In a damning indictment of the skills of Whitehall administrators, right-wing thinktank Reform says almost all of them could be replaced with AI chatbots.
Reform, which describes itself as "An independent, non-party, charitable think tank whose mission is to set out a better way to deliver public services and economic prosperity," released a report this morning analysing the current state of the public sector workforce and outlining its recommendations for improvement. Called 'Work in progress. Towards a leaner, smarter public-sector workforce,' the report has some harsh words for the current setup, calling it "a legacy of past approaches":

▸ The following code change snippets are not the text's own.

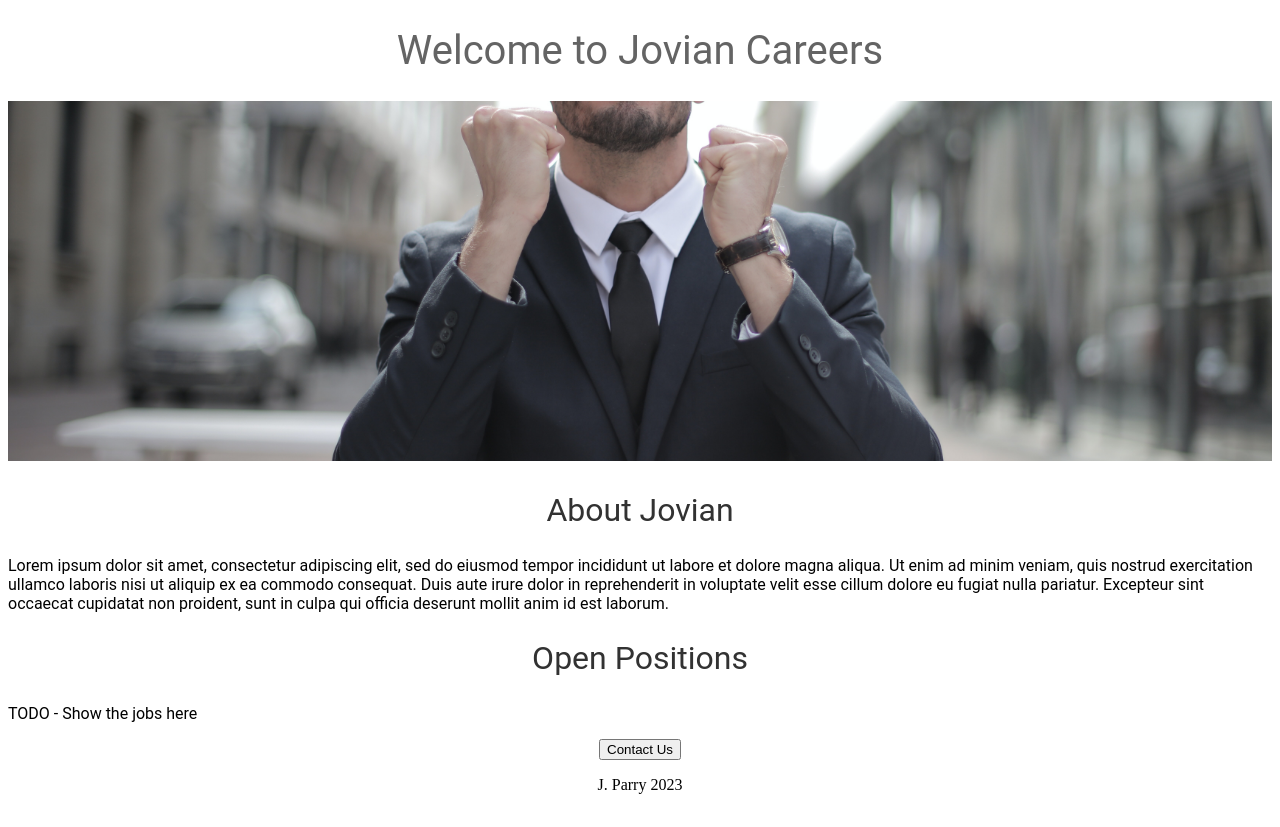
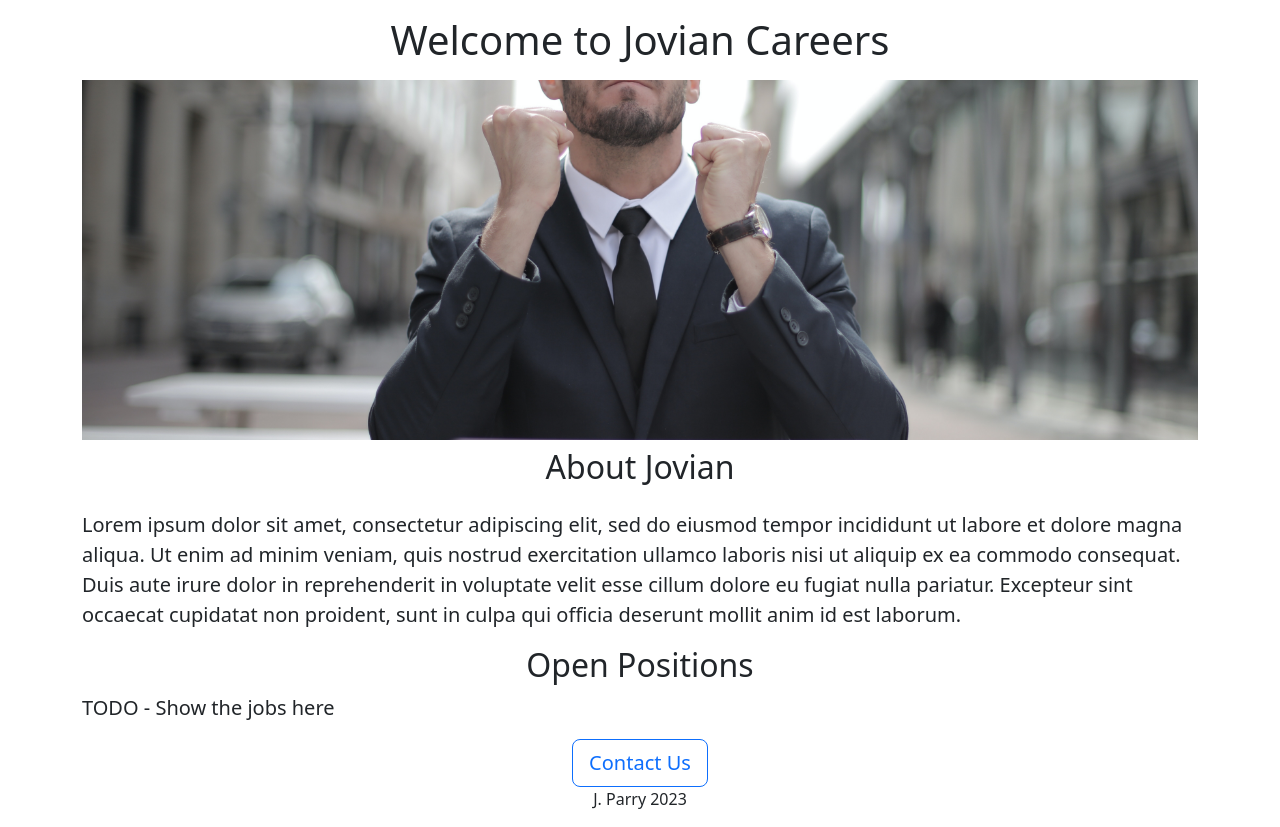
Before and after one commit to JaackParry/jovian-careers-website-v2, a Flask app: page / in a window 1280 px wide. Before the commit the page ends 794 px from the top, so only its background shows below. Run offline with Flask 2, Linux system fonts and the light colour scheme.

Commit message:
adding bootsrap to css

```diff
--- a/templates/home.html
+++ b/templates/home.html
@@ -1,57 +1,33 @@
 <!DOCTYPE html>
 <html>
   <head>
-    <title>Jovian Careers</title>
+    <meta charset="utf-8">
+    <meta name="viewport" content="width=device-width, initial-scale=1">
+    <link href="https://cdn.jsdelivr.net/npm/bootstrap@5.3.0-alpha3/dist/css/bootstrap.min.css" rel="stylesheet" integrity="sha384-KK94CHFLLe+nY2dmCWGMq91rCGa5gtU4mk92HdvYe+M/SXH301p5ILy+dN9+nJOZ" crossorigin="anonymous">
     <style>
-      h1 {
-        font-size: 40px;
-        font-family: Roboto;
-        font-weight: normal;
-        color: rgb(100,100,100);
-        text-align: center;
-      }
-
       #banner {
-        width: 100%;
         height: 360px;
         object-fit: cover;
+        width: 100%;
       }
+    </style>
+    <title>Jovian Careers</title>
 
-      h2 {
-        font-family: Roboto;
-        font-size: 32px;
-        color: rgb(50, 50, 50);
-        text-align: center;
-        font-weight: normal;
-      }
-
-      .bodytext {
-        font-family: Roboto;
-        colorrgb(80, 80, 80)0);
-
-      }
-
-      #container {
-        max-width: 720px;
-        margin: 0 auto;
-      }
-
-    </style>
   </head>
   <body>
-    <div id="Container">
-      <h1>
+    <div class="container">
+      <h1 class="text-center mt-3 mb-3">
       Welcome to Jovian Careers
       </h1>
-      <img id="banner" src="https://jovian-careers-website-2.jackparry8.repl.co/static/banner.jpg" height='320'>
-      <h2>About Jovian</h2>
-      <p class="bodytext">
+      <img class="img-fluid" id="banner" src="https://jovian-careers-website-2.jackparry8.repl.co/static/banner.jpg" height='320'>
+      <h2 class="text-center mt-2 mb-4"> About Jovian</h2>
+      <p class="lead">
         Lorem ipsum dolor sit amet, consectetur adipiscing elit, sed do eiusmod tempor incididunt ut labore et dolore magna aliqua. Ut enim ad minim veniam, quis nostrud exercitation ullamco laboris nisi ut aliquip ex ea commodo consequat. Duis aute irure dolor in reprehenderit in voluptate velit esse cillum dolore eu fugiat nulla pariatur. Excepteur sint occaecat cupidatat non proident, sunt in culpa qui officia deserunt mollit anim id est laborum.
       </p>
-      <h2>Open Positions</h2>
-      <p class="bodytext">TODO - Show the jobs here</p>
+      <h2 class="text-center">Open Positions</h2>
+      <p class="lead">TODO - Show the jobs here</p>
       <div style="text-align:center;">
-      <button>Contact Us</button>
+      <button class="btn btn-outline-primary btn-lg"">Contact Us</button>
       <p>J. Parry 2023</p>
       </div>
     </div>
```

It is built around siloed attitudes of yesterday’s governments and fails to embrace technology and new ways of working to meet users’ needs in the most effective ways. A traditionalist mentality fails to cultivate a culture of change: mistakes are covered up, risk-aversion is rife and leaders have not built the workforce around the needs of users. That there is one receptionist for every GP should be alarming in a world in which online banking is the norm.
There's one receptionist for every GP?! Then why do they never answer the phone?
The report goes on to recommend that:
Public services should deliver outcomes that matter to users, and meet expectations of interacting via technology. This approach would see services designed around users and render at least 248,860 administrative roles redundant. The accuracy of decision making can be further improved by using artificial intelligence to make healthcare decisions and by understanding why mistakes that, for example, cause 10 per cent of hospital patients to suffer from medical error, are made.
Somewhat sadly, it also says that the public sector should be looking to the so-called "gig economy" for a better way of working. The Guardian reports that the accompanying press release contains the inflammatory line "Public services can become the next Uber, using the gig economy to employ locum doctors and supply teachers." Personally, I'd rather my surgeon didn't ask for the postcode to my kidneys. [Reform via The Guardian]
Deeply alarming main image: Pixabay